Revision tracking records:
####################

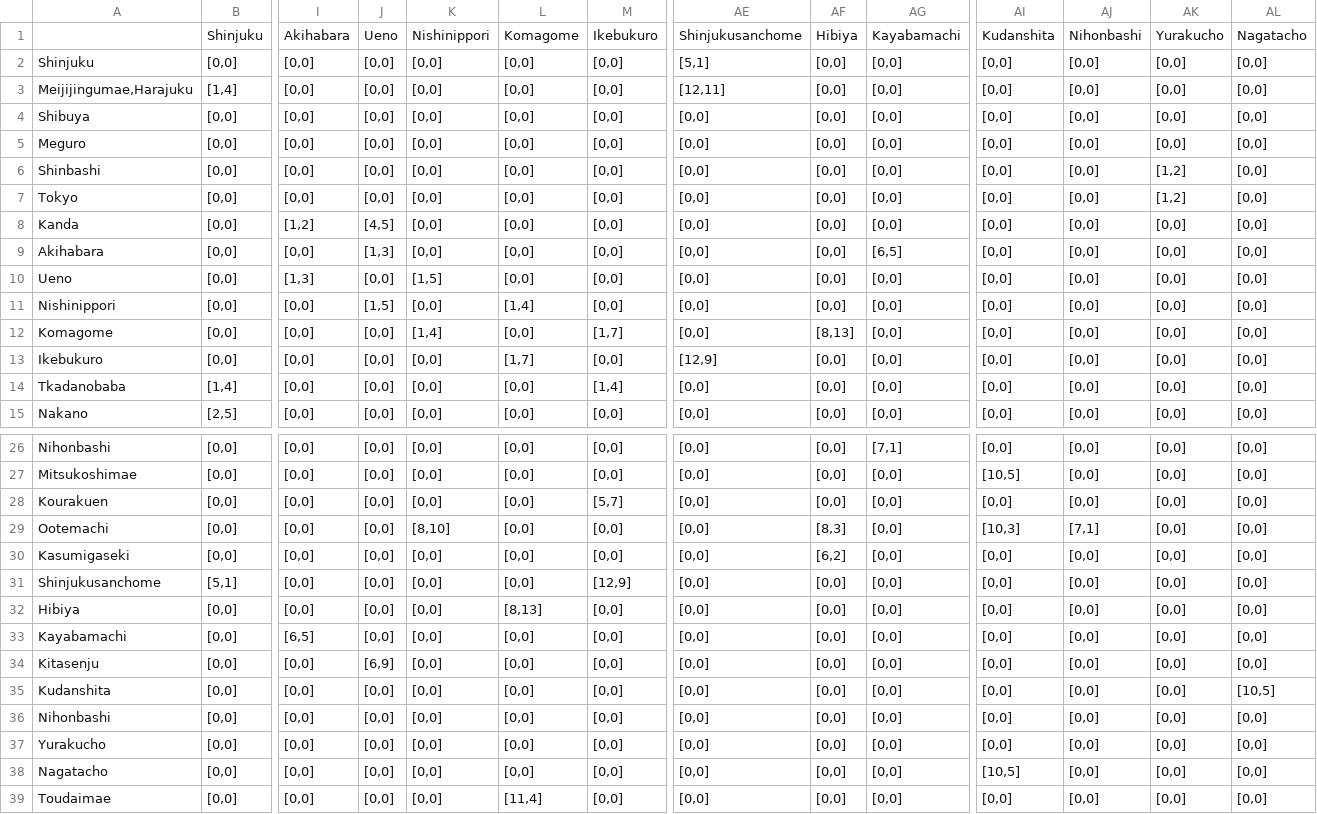
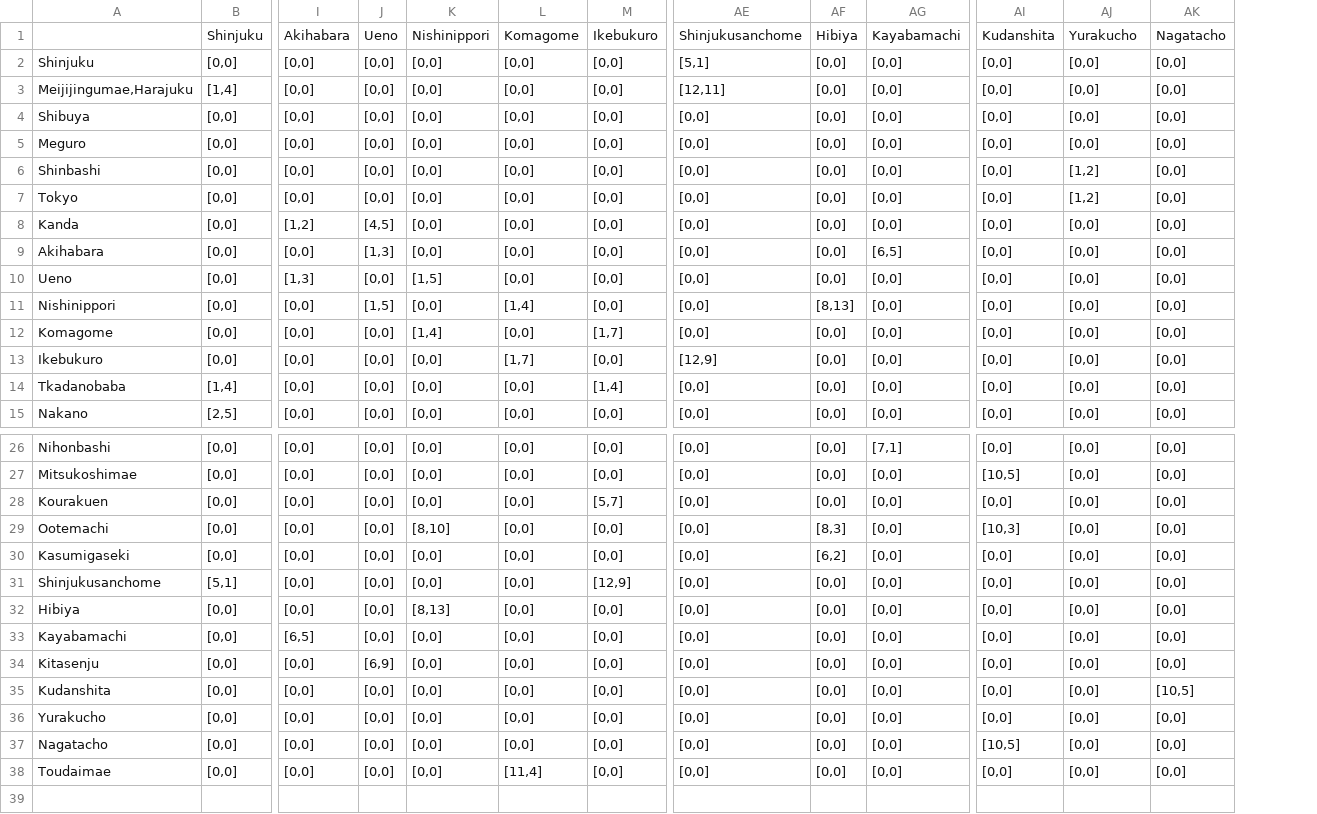
Before and after one commit to TM82/Mayfes-dijkstra, a CSV file: main2/connection2.csv, drawn as a sheet; only a part is shown, gaps mark what is left out; rows hold the shown columns only; the diff names each change by its address in the sheet, - before the commit and + after, or states it on an @@ line.

```diff
--- a/main2/connection2.csv
+++ b/main2/connection2.csv
-column AK, rows 1-15: Yurakucho | [0,0] | [0,0] | [0,0] | [0,0] | [1,2] | [1,2] | [0,0] | [0,0] | [0,0] | [0,0] | [0,0] | [0,0] | [0,0] | [0,0]; rows 26-35: all [0,0]; rows 37-39: all [0,0]
-AJ1: Nihonbashi
+AJ1: Yurakucho
-AJ6:AJ7: [0,0]
+AJ6:AJ7: [1,2]
-AF11: [0,0]
+AF11: [8,13]
-AF12: [8,13]
+AF12: [0,0]
-AJ29: [7,1]
+AJ29: [0,0]
-K32: [0,0]
+K32: [8,13]
-L32: [8,13]
+L32: [0,0]
-row 36: Nihonbashi | [0,0] | [0,0] | [0,0] | [0,0] | [0,0] | [0,0] | [0,0] | [0,0] | [0,0] | [0,0] | [0,0] | [0,0] | [0,0]
```
Also changed, not shown: 6 other files.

####################

- [Your instructions]: The number alone, please: how many lines in the data contain the string "Nihonbashi"?

- [Answer]: 2